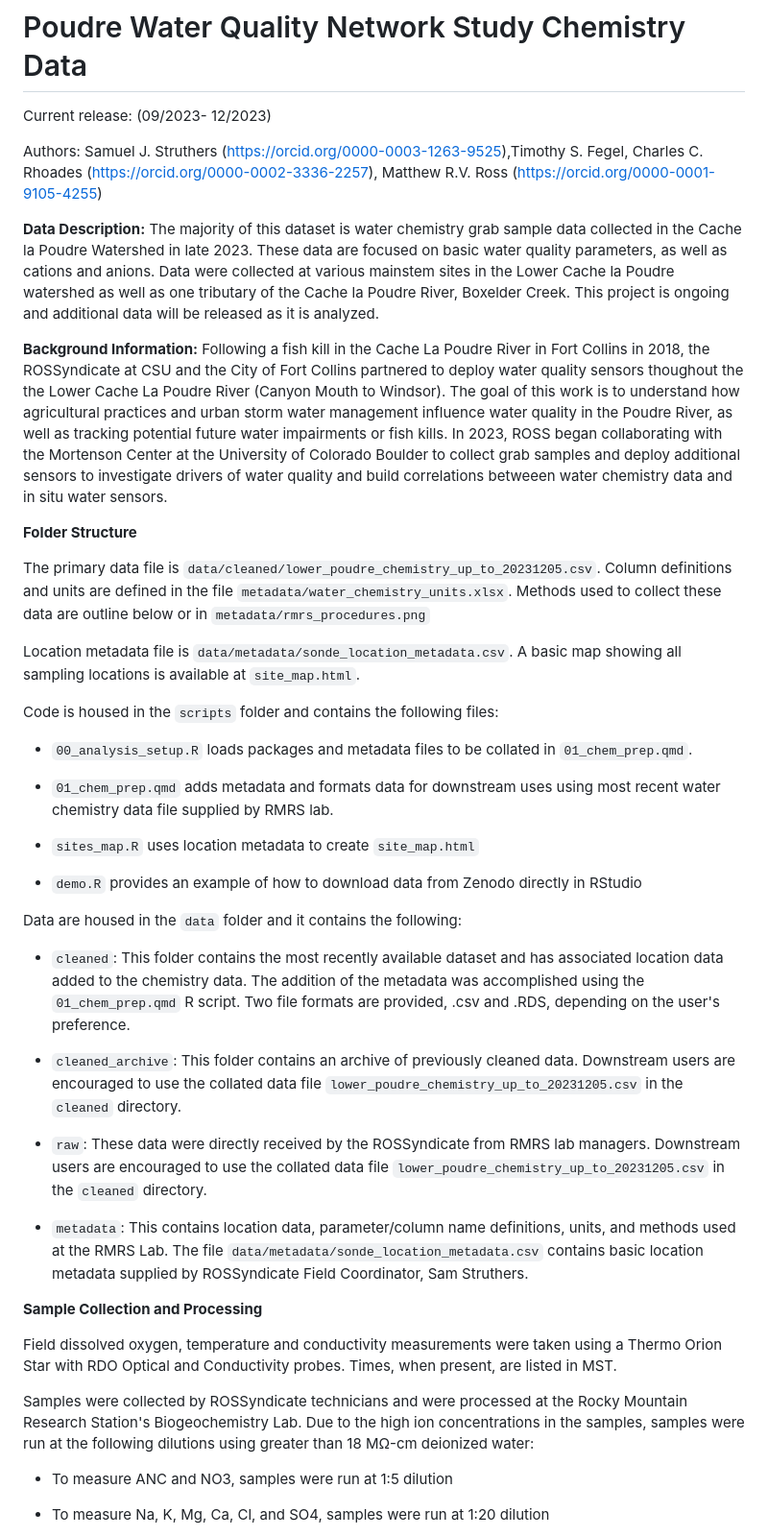
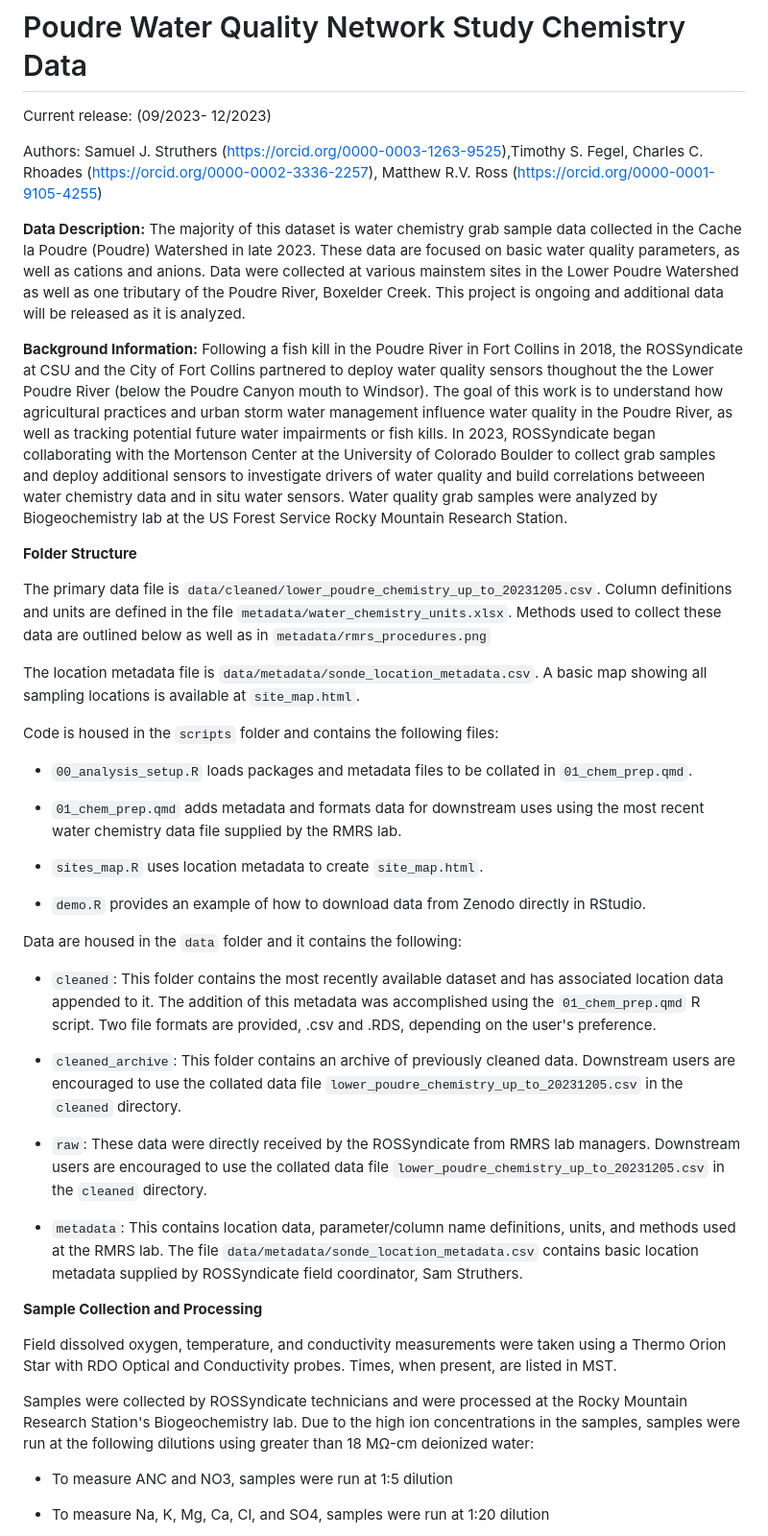
Before and after one commit to rossyndicate/PWQN_chemistry_data, a Markdown page: README.md, the part around the change. Shown: that part at 96% size. GitHub-like rendering.

Commit message:
Minor tweaks to README.md

```diff
--- a/README.md
+++ b/README.md
@@ -4,41 +4,41 @@ Current release: (09/2023- 12/2023)
 
 Authors: Samuel J. Struthers (<https://orcid.org/0000-0003-1263-9525>),Timothy S. Fegel, Charles C. Rhoades (<https://orcid.org/0000-0002-3336-2257>), Matthew R.V. Ross (<https://orcid.org/0000-0001-9105-4255>)
 
-**Data Description:** The majority of this dataset is water chemistry grab sample data collected in the Cache la Poudre Watershed in late 2023. These data are focused on basic water quality parameters, as well as cations and anions. Data were collected at various mainstem sites in the Lower Cache la Poudre watershed as well as one tributary of the Cache la Poudre River, Boxelder Creek. This project is ongoing and additional data will be released as it is analyzed.
+**Data Description:** The majority of this dataset is water chemistry grab sample data collected in the Cache la Poudre (Poudre) Watershed in late 2023. These data are focused on basic water quality parameters, as well as cations and anions. Data were collected at various mainstem sites in the Lower Poudre Watershed as well as one tributary of the Poudre River, Boxelder Creek. This project is ongoing and additional data will be released as it is analyzed.
 
-**Background Information:** Following a fish kill in the Cache La Poudre River in Fort Collins in 2018, the ROSSyndicate at CSU and the City of Fort Collins partnered to deploy water quality sensors thoughout the the Lower Cache La Poudre River (Canyon Mouth to Windsor). The goal of this work is to understand how agricultural practices and urban storm water management influence water quality in the Poudre River, as well as tracking potential future water impairments or fish kills. In 2023, ROSS began collaborating with the Mortenson Center at the University of Colorado Boulder to collect grab samples and deploy additional sensors to investigate drivers of water quality and build correlations betweeen water chemistry data and in situ water sensors.
+**Background Information:** Following a fish kill in the Poudre River in Fort Collins in 2018, the ROSSyndicate at CSU and the City of Fort Collins partnered to deploy water quality sensors thoughout the the Lower Poudre River (below the Poudre Canyon mouth to Windsor). The goal of this work is to understand how agricultural practices and urban storm water management influence water quality in the Poudre River, as well as tracking potential future water impairments or fish kills. In 2023, ROSSyndicate began collaborating with the Mortenson Center at the University of Colorado Boulder to collect grab samples and deploy additional sensors to investigate drivers of water quality and build correlations betweeen water chemistry data and in situ water sensors. Water quality grab samples were analyzed by Biogeochemistry lab at the US Forest Service Rocky Mountain Research Station.
 
 **Folder Structure**
 
-The primary data file is `data/cleaned/lower_poudre_chemistry_up_to_20231205.csv`. Column definitions and units are defined in the file `metadata/water_chemistry_units.xlsx`. Methods used to collect these data are outline below or in `metadata/rmrs_procedures.png`
+The primary data file is `data/cleaned/lower_poudre_chemistry_up_to_20231205.csv`. Column definitions and units are defined in the file `metadata/water_chemistry_units.xlsx`. Methods used to collect these data are outlined below as well as in `metadata/rmrs_procedures.png`
 
-Location metadata file is `data/metadata/sonde_location_metadata.csv`. A basic map showing all sampling locations is available at `site_map.html`.
+The location metadata file is `data/metadata/sonde_location_metadata.csv`. A basic map showing all sampling locations is available at `site_map.html`.
 
 Code is housed in the `scripts` folder and contains the following files:
 
 -   `00_analysis_setup.R` loads packages and metadata files to be collated in `01_chem_prep.qmd`.
 
--   `01_chem_prep.qmd` adds metadata and formats data for downstream uses using most recent water chemistry data file supplied by RMRS lab.
+-   `01_chem_prep.qmd` adds metadata and formats data for downstream uses using the most recent water chemistry data file supplied by the RMRS lab.
 
--   `sites_map.R` uses location metadata to create `site_map.html`
+-   `sites_map.R` uses location metadata to create `site_map.html`.
 
--   `demo.R` provides an example of how to download data from Zenodo directly in RStudio
+-   `demo.R` provides an example of how to download data from Zenodo directly in RStudio.
 
 Data are housed in the `data` folder and it contains the following:
 
--   `cleaned`: This folder contains the most recently available dataset and has associated location data added to the chemistry data. The addition of the metadata was accomplished using the `01_chem_prep.qmd` R script. Two file formats are provided, .csv and .RDS, depending on the user's preference.
+-   `cleaned`: This folder contains the most recently available dataset and has associated location data appended to it. The addition of this metadata was accomplished using the `01_chem_prep.qmd` R script. Two file formats are provided, .csv and .RDS, depending on the user's preference.
 
 -   `cleaned_archive`: This folder contains an archive of previously cleaned data. Downstream users are encouraged to use the collated data file `lower_poudre_chemistry_up_to_20231205.csv` in the `cleaned` directory.
 
 -   `raw`: These data were directly received by the ROSSyndicate from RMRS lab managers. Downstream users are encouraged to use the collated data file `lower_poudre_chemistry_up_to_20231205.csv` in the `cleaned` directory.
 
--   `metadata`: This contains location data, parameter/column name definitions, units, and methods used at the RMRS Lab. The file `data/metadata/sonde_location_metadata.csv` contains basic location metadata supplied by ROSSyndicate Field Coordinator, Sam Struthers.
+-   `metadata`: This contains location data, parameter/column name definitions, units, and methods used at the RMRS lab. The file `data/metadata/sonde_location_metadata.csv` contains basic location metadata supplied by ROSSyndicate field coordinator, Sam Struthers.
 
 **Sample Collection and Processing**
 
-Field dissolved oxygen, temperature and conductivity measurements were taken using a Thermo Orion Star with RDO Optical and Conductivity probes. Times, when present, are listed in MST.
+Field dissolved oxygen, temperature, and conductivity measurements were taken using a Thermo Orion Star with RDO Optical and Conductivity probes. Times, when present, are listed in MST.
 
-Samples were collected by ROSSyndicate technicians and were processed at the Rocky Mountain Research Station's Biogeochemistry Lab. Due to the high ion concentrations in the samples, samples were run at the following dilutions using greater than 18 MΩ-cm deionized water:
+Samples were collected by ROSSyndicate technicians and were processed at the Rocky Mountain Research Station's Biogeochemistry lab. Due to the high ion concentrations in the samples, samples were run at the following dilutions using greater than 18 MΩ-cm deionized water:
 
 -   To measure ANC and NO3, samples were run at 1:5 dilution
 
```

++++++++++++++++++++

Among the lines above, return each one holding the string "showing".

Your response =>
-Location metadata file is `data/metadata/sonde_location_metadata.csv`. A basic map showing all sampling locations is available at `site_map.html`.
+The location metadata file is `data/metadata/sonde_location_metadata.csv`. A basic map showing all sampling locations is available at `site_map.html`.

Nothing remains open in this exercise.